Without knowing, some critics reading this will say that Estonia is a European country, and thus cannot be compared to Namibia. Hence it’s not possible for Namibia to achieve what Estonian has achieved in the last 20 years. Despite Estonia being a European country, Estonia is a small country with a population of only about 1.4 million people and no resources. But Estonia has position herself as a leader in terms of E-governance, with all government services available online. Namibia has a lot to learn from countries such as Estonia.
It has always been my believe that, beside a few goods that we can make from our mineral resources, there is nothing new we can manufacture or produce that has not been already produced somewhere in the world. However, Namibia is well positioned, neighbouring land-locked countries, and has a potential to become a logistic hub, providing transportation services though out SADC via the port Walvis Bay. The Internet will play prominent role in the logistic hub, as it will not only facilitate the service driven economy but will also enable different entities to transact.
Coming back to the African continent, Rwanda under president Paul Kagame has made a lot of strides in providing free Internet throughout the capital Kigali. Kigali became the first city in East Africa to launch free wireless Internet as part of the “Smart Kigali” initiative, enabling Kigali to join the ranks of “digital cities” such as Barcelona, Toronto, Houston, Buenos Aires, Bangkok, Tallinn and Taipei. This puts Rwanda ahead in the digital race in East Africa, giving it a competitive edge over Kenya’s much-hyped Konza City, which is yet to take off since the launch early in 2012.
Rwanda is a good example that with political will, African economies are able to transform and free wireless Internet is possible. The digital revolution or fourth industrial revolution presents opportunities for African nations, including Namibia to leap frog the key stages of industrialisation. Therefore, become competitive on global level.
Connectivity attracts business in this digital economy, and it is up to us as nation to think beyond just mere luxury for those who in power. Building a new Parliament will not benefit this country in anyway, but providing free Internet in public spaces, thus connect citizens of this great land of the brave will proliferate business and tourism activities. It will also enable government to deliver equitable services to all members of the Namibian house.

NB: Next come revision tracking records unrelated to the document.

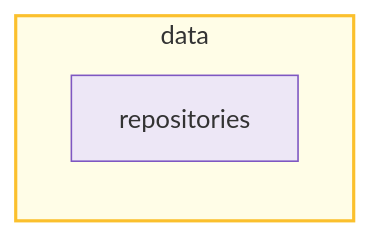
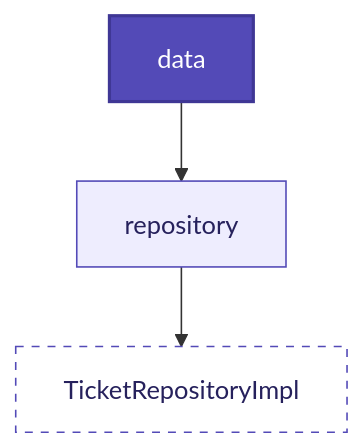
One commit to ManuelPavonBuendia/AppEntradas changed the seventh of 9 diagrams in README.md. Above: the diagram before and after it, drawn with Mermaid. The commit also changed other lines of this file, not shown here.

````diff
--- a/README.md
+++ b/README.md
@@ -92,10 +210,11 @@
 ```mermaid
-graph TB
-    subgraph data [data]
-        direction TB
-        repositories_data[repositories]
-    end
+graph TD
+    pres[data]:::layerStyle
+    
+    pres --> repository[repository]
+    repository --> ticket[TicketRepositoryImpl]:::folderStyle
 
-    style data fill:#fffde7,stroke:#fbc02d,stroke-width:2px
-    style repositories_data fill:#ede7f6,stroke:#7e57c2
+    classDef layerStyle fill:#534AB7,color:#fff,stroke:#3F3795,stroke-width:2px
+    classDef folderStyle fill:white,color:#26215C,stroke:#534AB7,stroke-dasharray: 5 5
+    classDef default fill:#EEEDFE,color:#26215C,stroke:#534AB7
 ```
````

Lameck Mbangula Amugongo is country Ambassador of 1 Billion Africa in Namibia. He holds B.IT: Software Engineering, B.Hons: SoftwareDevelopment (Cum Laude) and currently pursuing MSc.